## Records provided:
Segment Open
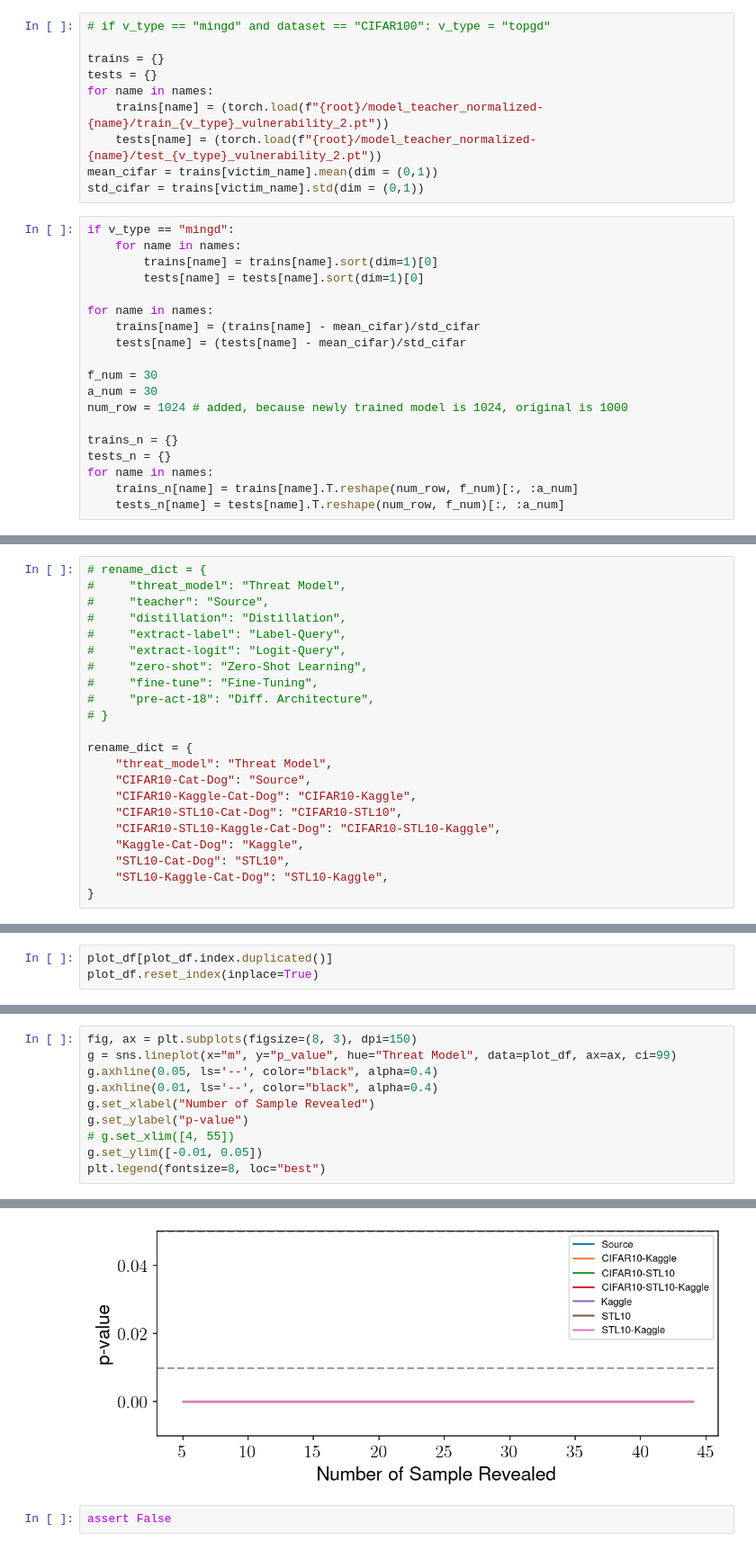
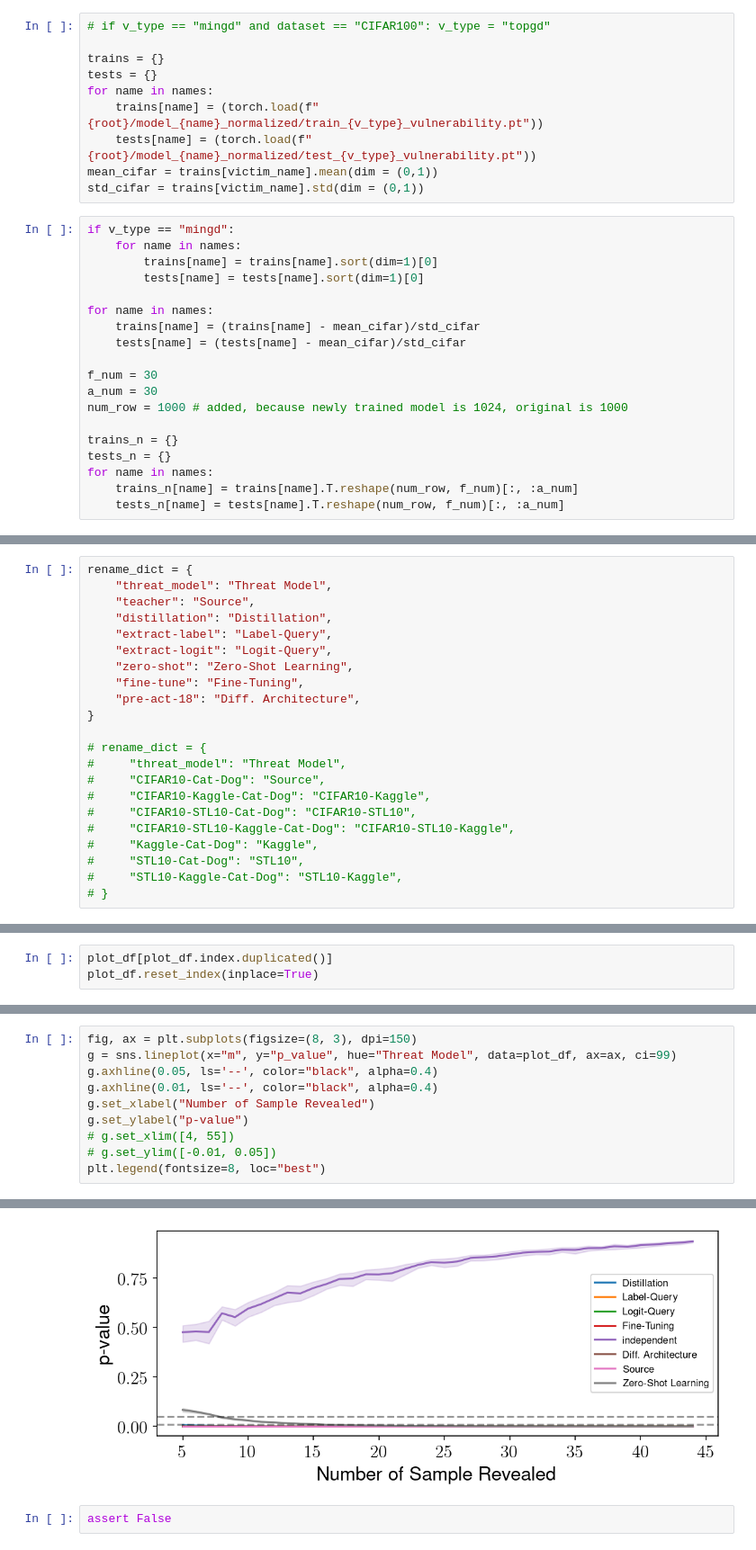
Before and after one commit to TINGWEIJING/dataset-inference, a Jupyter notebook: notebooks/CIFAR10_rand.ipynb, the cells around one changed output, grey strips where cells are left out. Shown at 90% size. Drawn from its saved outputs; the diff is of its cells as text.

Commit message:
Update for CIFAR CINIC

```diff
--- a/notebooks/CIFAR10_rand.ipynb
+++ b/notebooks/CIFAR10_rand.ipynb
@@ -74,8 +75,8 @@ victim_name = "CIFAR10-Cat-Dog"
 trains = {}
 tests = {}
 for name in names:
-    trains[name] = (torch.load(f"{root}/model_teacher_normalized-{name}/train_{v_type}_vulnerability_2.pt"))
-    tests[name] = (torch.load(f"{root}/model_teacher_normalized-{name}/test_{v_type}_vulnerability_2.pt"))
+    trains[name] = (torch.load(f"{root}/model_{name}_normalized/train_{v_type}_vulnerability.pt"))
+    tests[name] = (torch.load(f"{root}/model_{name}_normalized/test_{v_type}_vulnerability.pt"))
 mean_cifar = trains[victim_name].mean(dim = (0,1))
 std_cifar = trains[victim_name].std(dim = (0,1))
 # %%
@@ -90,7 +91,7 @@ for name in names:
 
 f_num = 30
 a_num = 30
-num_row = 1024 # added, because newly trained model is 1024, original is 1000
+num_row = 1000 # added, because newly trained model is 1024, original is 1000
 
 trains_n = {}
 tests_n = {}
@@ -250,27 +257,27 @@ plt.rcParams.update({
 # %% [markdown]
 #### Renaming
 # %%
+rename_dict = {
+    "threat_model": "Threat Model",
+    "teacher": "Source",
+    "distillation": "Distillation",
+    "extract-label": "Label-Query",
+    "extract-logit": "Logit-Query",
+    "zero-shot": "Zero-Shot Learning",
+    "fine-tune": "Fine-Tuning",
+    "pre-act-18": "Diff. Architecture",
+}
+
 # rename_dict = {
 #     "threat_model": "Threat Model",
-#     "teacher": "Source",
-#     "distillation": "Distillation",
-#     "extract-label": "Label-Query",
-#     "extract-logit": "Logit-Query",
-#     "zero-shot": "Zero-Shot Learning",
-#     "fine-tune": "Fine-Tuning",
-#     "pre-act-18": "Diff. Architecture",
+#     "CIFAR10-Cat-Dog": "Source",
+#     "CIFAR10-Kaggle-Cat-Dog": "CIFAR10-Kaggle",
+#     "CIFAR10-STL10-Cat-Dog": "CIFAR10-STL10",
+#     "CIFAR10-STL10-Kaggle-Cat-Dog": "CIFAR10-STL10-Kaggle",
+#     "Kaggle-Cat-Dog": "Kaggle",
+#     "STL10-Cat-Dog": "STL10",
+#     "STL10-Kaggle-Cat-Dog": "STL10-Kaggle",
 # }
-
-rename_dict = {
-    "threat_model": "Threat Model",
-    "CIFAR10-Cat-Dog": "Source",
-    "CIFAR10-Kaggle-Cat-Dog": "CIFAR10-Kaggle",
-    "CIFAR10-STL10-Cat-Dog": "CIFAR10-STL10",
-    "CIFAR10-STL10-Kaggle-Cat-Dog": "CIFAR10-STL10-Kaggle",
-    "Kaggle-Cat-Dog": "Kaggle",
-    "STL10-Cat-Dog": "STL10",
-    "STL10-Kaggle-Cat-Dog": "STL10-Kaggle",
-}
 # %%
 plot_df = (results_df.rename(columns=rename_dict).replace(rename_dict)
            .query('(m >= 5)')
@@ -309,16 +316,16 @@ plot_df
 # %%
 fig, ax = plt.subplots(figsize=(8, 3), dpi=150)
 g = sns.lineplot(x="m", y="p_value", hue="Threat Model", data=plot_df, ax=ax, ci=99)
 g.axhline(0.05, ls='--', color="black", alpha=0.4)
 g.axhline(0.01, ls='--', color="black", alpha=0.4)
 g.set_xlabel("Number of Sample Revealed")
 g.set_ylabel("p-value")
 # g.set_xlim([4, 55])
-g.set_ylim([-0.01, 0.05])
+# g.set_ylim([-0.01, 0.05])
 plt.legend(fontsize=8, loc="best")
 # %% [output]
 <matplotlib.legend.Legend at 0x...>
-[figure, old version]
+[figure, new version]
 # %%
 assert False
 # %% [output]
```
Also changed, not shown: parts of 7 cells of this notebook, 32 other files.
Segment Closed
## Task to carry out:
Without including any pictures, repeat the records above exactly.

## Solution to the exercise:
Before and after one commit to TINGWEIJING/dataset-inference, a Jupyter notebook: notebooks/CIFAR10_rand.ipynb, the cells around one changed output, grey strips where cells are left out. Shown at 90% size. Drawn from its saved outputs; the diff is of its cells as text.

Commit message:
Update for CIFAR CINIC

```diff
--- a/notebooks/CIFAR10_rand.ipynb
+++ b/notebooks/CIFAR10_rand.ipynb
@@ -74,8 +75,8 @@ victim_name = "CIFAR10-Cat-Dog"
 trains = {}
 tests = {}
 for name in names:
-    trains[name] = (torch.load(f"{root}/model_teacher_normalized-{name}/train_{v_type}_vulnerability_2.pt"))
-    tests[name] = (torch.load(f"{root}/model_teacher_normalized-{name}/test_{v_type}_vulnerability_2.pt"))
+    trains[name] = (torch.load(f"{root}/model_{name}_normalized/train_{v_type}_vulnerability.pt"))
+    tests[name] = (torch.load(f"{root}/model_{name}_normalized/test_{v_type}_vulnerability.pt"))
 mean_cifar = trains[victim_name].mean(dim = (0,1))
 std_cifar = trains[victim_name].std(dim = (0,1))
 # %%
@@ -90,7 +91,7 @@ for name in names:
 
 f_num = 30
 a_num = 30
-num_row = 1024 # added, because newly trained model is 1024, original is 1000
+num_row = 1000 # added, because newly trained model is 1024, original is 1000
 
 trains_n = {}
 tests_n = {}
@@ -250,27 +257,27 @@ plt.rcParams.update({
 # %% [markdown]
 #### Renaming
 # %%
+rename_dict = {
+    "threat_model": "Threat Model",
+    "teacher": "Source",
+    "distillation": "Distillation",
+    "extract-label": "Label-Query",
+    "extract-logit": "Logit-Query",
+    "zero-shot": "Zero-Shot Learning",
+    "fine-tune": "Fine-Tuning",
+    "pre-act-18": "Diff. Architecture",
+}
+
 # rename_dict = {
 #     "threat_model": "Threat Model",
-#     "teacher": "Source",
-#     "distillation": "Distillation",
-#     "extract-label": "Label-Query",
-#     "extract-logit": "Logit-Query",
-#     "zero-shot": "Zero-Shot Learning",
-#     "fine-tune": "Fine-Tuning",
-#     "pre-act-18": "Diff. Architecture",
+#     "CIFAR10-Cat-Dog": "Source",
+#     "CIFAR10-Kaggle-Cat-Dog": "CIFAR10-Kaggle",
+#     "CIFAR10-STL10-Cat-Dog": "CIFAR10-STL10",
+#     "CIFAR10-STL10-Kaggle-Cat-Dog": "CIFAR10-STL10-Kaggle",
+#     "Kaggle-Cat-Dog": "Kaggle",
+#     "STL10-Cat-Dog": "STL10",
+#     "STL10-Kaggle-Cat-Dog": "STL10-Kaggle",
 # }
-
-rename_dict = {
-    "threat_model": "Threat Model",
-    "CIFAR10-Cat-Dog": "Source",
-    "CIFAR10-Kaggle-Cat-Dog": "CIFAR10-Kaggle",
-    "CIFAR10-STL10-Cat-Dog": "CIFAR10-STL10",
-    "CIFAR10-STL10-Kaggle-Cat-Dog": "CIFAR10-STL10-Kaggle",
-    "Kaggle-Cat-Dog": "Kaggle",
-    "STL10-Cat-Dog": "STL10",
-    "STL10-Kaggle-Cat-Dog": "STL10-Kaggle",
-}
 # %%
 plot_df = (results_df.rename(columns=rename_dict).replace(rename_dict)
            .query('(m >= 5)')
@@ -309,16 +316,16 @@ plot_df
 # %%
 fig, ax = plt.subplots(figsize=(8, 3), dpi=150)
 g = sns.lineplot(x="m", y="p_value", hue="Threat Model", data=plot_df, ax=ax, ci=99)
 g.axhline(0.05, ls='--', color="black", alpha=0.4)
 g.axhline(0.01, ls='--', color="black", alpha=0.4)
 g.set_xlabel("Number of Sample Revealed")
 g.set_ylabel("p-value")
 # g.set_xlim([4, 55])
-g.set_ylim([-0.01, 0.05])
+# g.set_ylim([-0.01, 0.05])
 plt.legend(fontsize=8, loc="best")
 # %% [output]
 <matplotlib.legend.Legend at 0x...>
-[figure, old version]
+[figure, new version]
 # %%
 assert False
 # %% [output]
```
Also changed, not shown: parts of 7 cells of this notebook, 32 other files.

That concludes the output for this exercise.